Of course, the codes of baseball are often confusing. What, exactly, is the "right way"? What, exactly, is disrespecting the game? Where is the line between defending a teammate and throwing at an opposing hitter? With all this hoopla surrounding the Royals, I thought of the greatest Royal of all time, George Brett. I'm guessing everybody would say Brett played the game the right way.
I want to point out to a couple famous Brett highlights. This first one is from Game 5 of the 1977 American League Championship Series against the Yankees (when the ALCS was best-of-five). That's Brett sliding into third base after a triple in the first inning, getting tangled up with Graig Nettles and then throwing a haymaker that would make Manny Pacquiao proud, leading to a bench-clearing brawl. Mind you, THIS WAS IN THE FIRST INNING OF A DO-OR-DIE PLAYOFF GAME. Imagine if that happened today and he got ejected and the Royals lost the game or he got ejected and suspended for a couple World Series games. This second one is from the 1980 ALCS, when Brett hit a memorable home run off Goose Gossage. Notice the slow home run trot that would make David Ortiz blush. Wasn't Brett showing up Gossage there?

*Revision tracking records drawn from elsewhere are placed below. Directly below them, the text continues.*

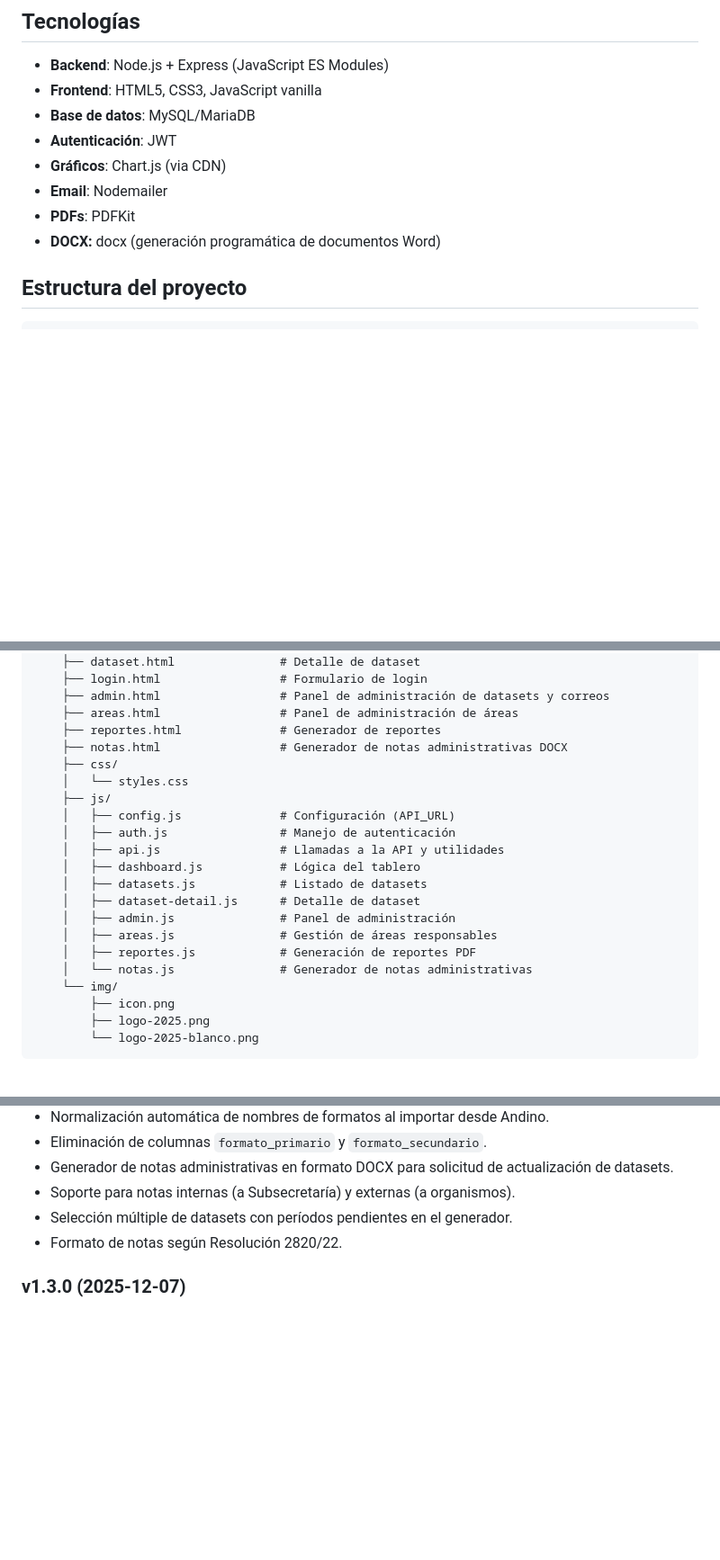
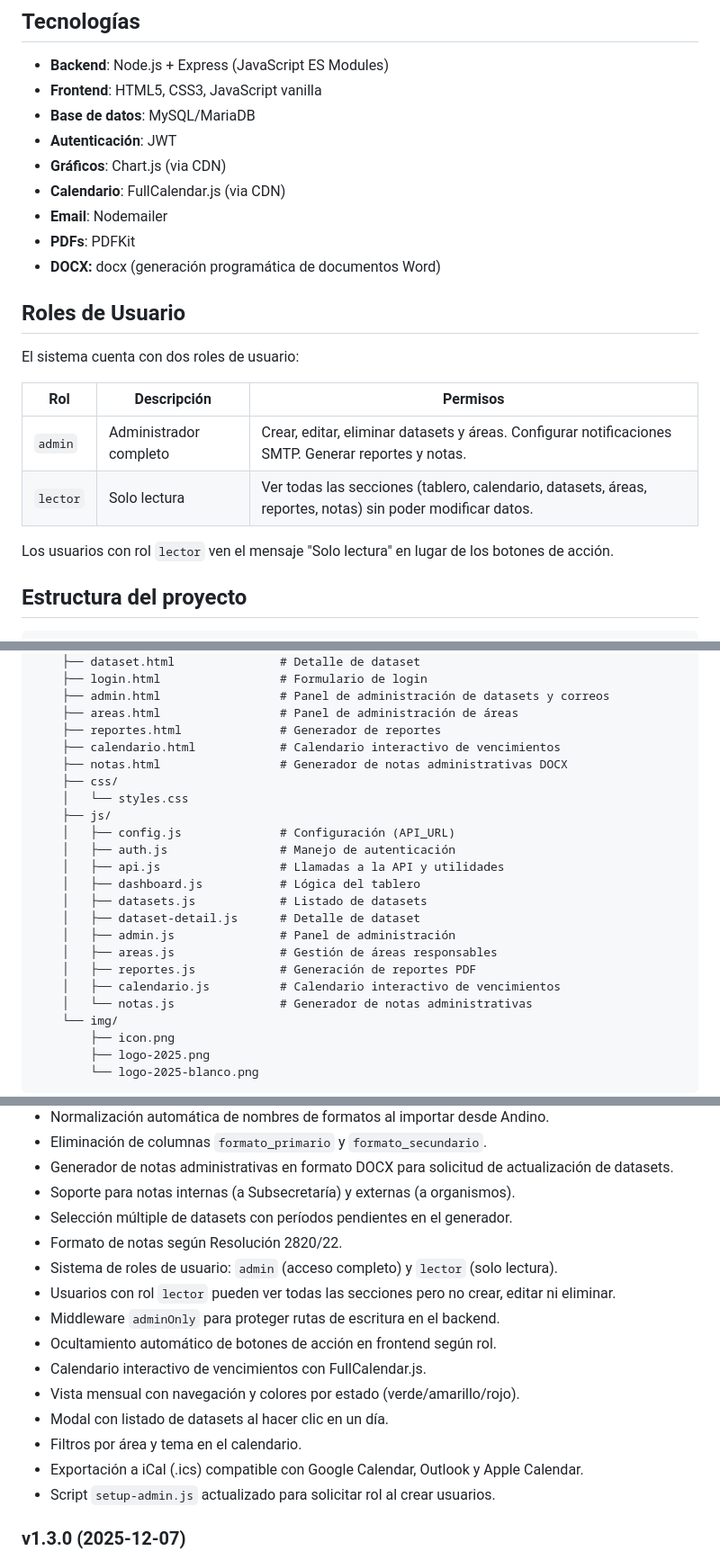
Before and after one commit to datospublicosmcr/rpad, a Markdown page: README.md, 3 parts joined by grey strips. Shown: that part at 90% size. Drawn GitHub-style; blank space fills up the shorter version.

```diff
--- a/README.md
+++ b/README.md
@@ -17,9 +17,21 @@ RPAD permite registrar datasets, asignarles frecuencias de actualización y moni
 - **Base de datos**: MySQL/MariaDB
 - **Autenticación**: JWT
 - **Gráficos**: Chart.js (via CDN)
+- **Calendario**: FullCalendar.js (via CDN)
 - **Email**: Nodemailer
 - **PDFs**: PDFKit
 - **DOCX:** docx (generación programática de documentos Word)
+
+## Roles de Usuario
+
+El sistema cuenta con dos roles de usuario:
+
+| Rol | Descripción | Permisos |
+|-----|-------------|----------|
+| `admin` | Administrador completo | Crear, editar, eliminar datasets y áreas. Configurar notificaciones SMTP. Generar reportes y notas. |
+| `lector` | Solo lectura | Ver todas las secciones (tablero, calendario, datasets, áreas, reportes, notas) sin poder modificar datos. |
+
+Los usuarios con rol `lector` ven el mensaje "Solo lectura" en lugar de los botones de acción.
 
 ## Estructura del proyecto
 
@@ -62,6 +74,7 @@ rpad/
     ├── admin.html                 # Panel de administración de datasets y correos
     ├── areas.html                 # Panel de administración de áreas
     ├── reportes.html              # Generador de reportes
+    ├── calendario.html            # Calendario interactivo de vencimientos
     ├── notas.html                 # Generador de notas administrativas DOCX
     ├── css/
     │   └── styles.css
@@ -75,6 +88,7 @@ rpad/
     │   ├── admin.js               # Panel de administración
     │   ├── areas.js               # Gestión de áreas responsables
     │   ├── reportes.js            # Generación de reportes PDF
+    │   ├── calendario.js          # Calendario interactivo de vencimientos
     │   └── notas.js               # Generador de notas administrativas
     └── img/
         ├── icon.png
@@ -345,6 +359,16 @@ Esto ejecuta las notificaciones todos los días a las 8:00 AM.
 - Soporte para notas internas (a Subsecretaría) y externas (a organismos).
 - Selección múltiple de datasets con períodos pendientes en el generador.
 - Formato de notas según Resolución 2820/22.
+- Sistema de roles de usuario: `admin` (acceso completo) y `lector` (solo lectura).
+- Usuarios con rol `lector` pueden ver todas las secciones pero no crear, editar ni eliminar.
+- Middleware `adminOnly` para proteger rutas de escritura en el backend.
+- Ocultamiento automático de botones de acción en frontend según rol.
+- Calendario interactivo de vencimientos con FullCalendar.js.
+- Vista mensual con navegación y colores por estado (verde/amarillo/rojo).
+- Modal con listado de datasets al hacer clic en un día.
+- Filtros por área y tema en el calendario.
+- Exportación a iCal (.ics) compatible con Google Calendar, Outlook y Apple Calendar.
+- Script `setup-admin.js` actualizado para solicitar rol al crear usuarios.
 
 ### v1.3.0 (2025-12-07)
 - Sistema de gestión de áreas con CRUD completo
```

In today's game, would Brett's trot be viewed as disrespecting the game?
While the Royals are being criticized for their passion, there has long been this element of baseball. These are competitive men and sometimes the emotions of the game rise. Most of the time, the players control those emotions. Brett didn't always, however, and maybe that competitive zeal helped him become a Hall of Famer. Maybe the Royals are using a similar wave of energy to play winning baseball.
After Thursday's column, I saw a Facebook post from a reader writing, "Most disliked team in baseball! Who are you to make that claim? ... You're a lot like Fox 'News' ... big on opinions, weak on facts. And I'm not even a Royals fan. I wish my team, the Mariners, had 1/4 the passion of the Royals. I love the way they're looking out for each other."
With that in mind, I threw this question out there for what we'll call the Twitter question of the week: Would you want your team to play with the same passion as the Royals? Some responses:
@dschoenfield passion or recklessness? There's a difference— therealrickydeclercq (@RLDeClercq) April 24, 2015
@dschoenfield come from mixed family (dad likes Royals mom likes Cards). I would like Cards to be as passionate and fun as Royals.— G-Chrome Presley (@amp12081994) April 24, 2015
@dschoenfield your question assumes that they're playing with "passion". I wouldn't characterize it as such.— MacDaddy (@MitchGibbs11) April 24, 2015
@dschoenfield Tough to sustain for a whole season.— Ed Miller (@edmiller19) April 24, 2015
@dschoenfield No I'll take classy over what I saw the other night.— Shaugn Watson (@TheWat1734) April 24, 2015
@dschoenfield passion is manifested in different ways. if you mean, would you want yr tm to get into as many fights as the royals, id say no— Matty (@TheDodgersLiker) April 24, 2015
@dschoenfield you mean the team that almost won the World Series?! Yes. All day, everyday.— Nayr Notnats (@Stanto68) April 24, 2015